March 19

The Whatifs Cover Reveal Q&A with Author Emily Kilgore and Illustrator Zoe Persico

Hi! We are so excited to share some behind-the-scenes information about our upcoming picture book, The Whatifs. Thanks for hosting us, Nerdy Book Club!  How did you come up with the idea for The Whatifs?   Emily: The idea first appeared in my second grade classroom back in 2013. My students and I were getting […]

March 18

Cover Reveal: Turning Point by Paula Chase

  I’ve always thought one of my author super powers was titling my books. The vibe of a book usually speaks to me and the title springs from that vibe. I have successfully (in my opinion) named seven books and had no reason to think that my streak would end. Then in walks, Turning Point. […]

March 17

Seeing My Character For The First Time by Madelyn Rosenberg

Whenever I’m in a classroom, kids ask, “Do you illustrate your own books?” The kindergarteners, especially, like using proper terms for things, so they say “illustrate” instead of “make” or “draw,” proudly stretching every syllable.   I open my writing notebook and hold up one of my sketches – not bad but not brilliant, almost […]

March 16

The Healing Power of Books by Jodi-Beth Hazel

In the past few months, I have experienced a lot of change and trauma, but in the midst of these experiences, one thing has remained constant— books.  I have always seen books as powerful tools for escape, change, learning, and building community. Every time I enter a new season of life, I am reminded of […]

March 15

Why Authors Love Editors by Laurie Wallmark

We authors love our editors. A lot. When we submit a manuscript, we think it’s pretty darn good. (Otherwise we wouldn’t have submitted it.) But after an editor get ahold of it, we realize just how much better our story can be. They help us polish our manuscripts, so they sparkle. I thought I’d share […]

March 14

10 Ways KidLit + STEM Thinking Stimulates Inclusion by Patricia Newman

When I taught remedial math in a rural high school, I knew my students read below grade level. I introduced word problems to help them practice reading comprehension. One freshman named Mark said, “Ms. Newman. What is all this reading $%#@. This is math class.” Mark unwittingly emphasized the boundaries between subject areas that always […]

March 13

What Makes a Successful Writer? One Author’s Approach to Instilling a Love of Writing by Carmen Oliver

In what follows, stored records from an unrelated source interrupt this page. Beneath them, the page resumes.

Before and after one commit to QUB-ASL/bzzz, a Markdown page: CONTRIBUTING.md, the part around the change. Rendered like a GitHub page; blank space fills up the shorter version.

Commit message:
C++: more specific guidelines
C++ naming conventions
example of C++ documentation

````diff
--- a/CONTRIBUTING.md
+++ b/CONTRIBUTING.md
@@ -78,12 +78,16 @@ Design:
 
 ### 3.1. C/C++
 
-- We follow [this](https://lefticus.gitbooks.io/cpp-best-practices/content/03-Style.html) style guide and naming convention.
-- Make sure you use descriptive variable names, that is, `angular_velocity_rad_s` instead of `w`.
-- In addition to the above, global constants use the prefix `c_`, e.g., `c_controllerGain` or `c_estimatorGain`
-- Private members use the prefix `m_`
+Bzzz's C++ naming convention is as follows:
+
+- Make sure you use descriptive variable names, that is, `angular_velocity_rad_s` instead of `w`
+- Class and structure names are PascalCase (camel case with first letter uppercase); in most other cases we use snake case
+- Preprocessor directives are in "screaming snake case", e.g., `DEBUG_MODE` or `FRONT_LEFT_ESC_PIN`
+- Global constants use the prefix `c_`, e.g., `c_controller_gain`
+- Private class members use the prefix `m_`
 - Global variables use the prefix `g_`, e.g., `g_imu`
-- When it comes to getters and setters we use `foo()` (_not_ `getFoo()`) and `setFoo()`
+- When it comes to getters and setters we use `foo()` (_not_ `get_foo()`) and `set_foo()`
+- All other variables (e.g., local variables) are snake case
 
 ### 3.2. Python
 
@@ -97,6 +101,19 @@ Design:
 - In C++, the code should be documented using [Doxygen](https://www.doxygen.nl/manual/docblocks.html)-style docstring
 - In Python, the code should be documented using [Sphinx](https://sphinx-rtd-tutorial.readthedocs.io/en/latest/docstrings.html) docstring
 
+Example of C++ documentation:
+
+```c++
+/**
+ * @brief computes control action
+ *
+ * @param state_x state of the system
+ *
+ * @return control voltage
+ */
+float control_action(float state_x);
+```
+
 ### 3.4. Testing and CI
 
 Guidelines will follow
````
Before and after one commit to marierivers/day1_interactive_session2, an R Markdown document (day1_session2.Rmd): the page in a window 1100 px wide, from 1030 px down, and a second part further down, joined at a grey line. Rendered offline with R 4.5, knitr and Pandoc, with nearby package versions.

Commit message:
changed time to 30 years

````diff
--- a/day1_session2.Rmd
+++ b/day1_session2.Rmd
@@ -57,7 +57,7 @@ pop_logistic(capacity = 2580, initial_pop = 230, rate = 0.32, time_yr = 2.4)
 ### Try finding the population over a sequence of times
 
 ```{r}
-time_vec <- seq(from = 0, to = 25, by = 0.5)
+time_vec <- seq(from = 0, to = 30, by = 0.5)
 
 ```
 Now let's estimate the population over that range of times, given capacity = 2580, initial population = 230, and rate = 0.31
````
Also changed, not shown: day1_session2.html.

When I was in the 2nd grade, my teacher Mrs. Graham wanted us to write a story. She told us we could write about anything we wanted. Anything that interested us. Anything we liked. Anything we wanted to make up. I found bears fascinating. Growing up in Canada, my family and I camped and hiked […]

March 12

Be a Keeper of Wild Words by Brooke Smith

Dear Reader, Several years ago, I learned that the Oxford Junior Dictionary had decided to remove over 100 natural words from its pages—my namesake, “brook,” being one of them. The editors no longer felt the words had relevance for today’s children. At first I was angry, then disillusioned, and ultimately very sad. But the power […]

March 10

Everything Old Is New Again by Deborah Noyes

I once read an article about an eight-year-old girl who had made friends with a crow. The crow would bring her things, shiny things: a paper clip, a rusted hinge, a blue Lego piece. I felt a kinship with that crow.   I’ll own it: I’m odd. Or my interests are. And like the crow, […]

March 08

An Ordinary Day Gives Birth to an Extraordinary Story By Elana K. Arnold

  Five years ago, two things happened. My father died; my friend gave birth.     My father died first. He had been suffering with two illnesses, and he went into the hospital for a surgery we hoped would ease his pain. He did not come out.     His death was very hard for […]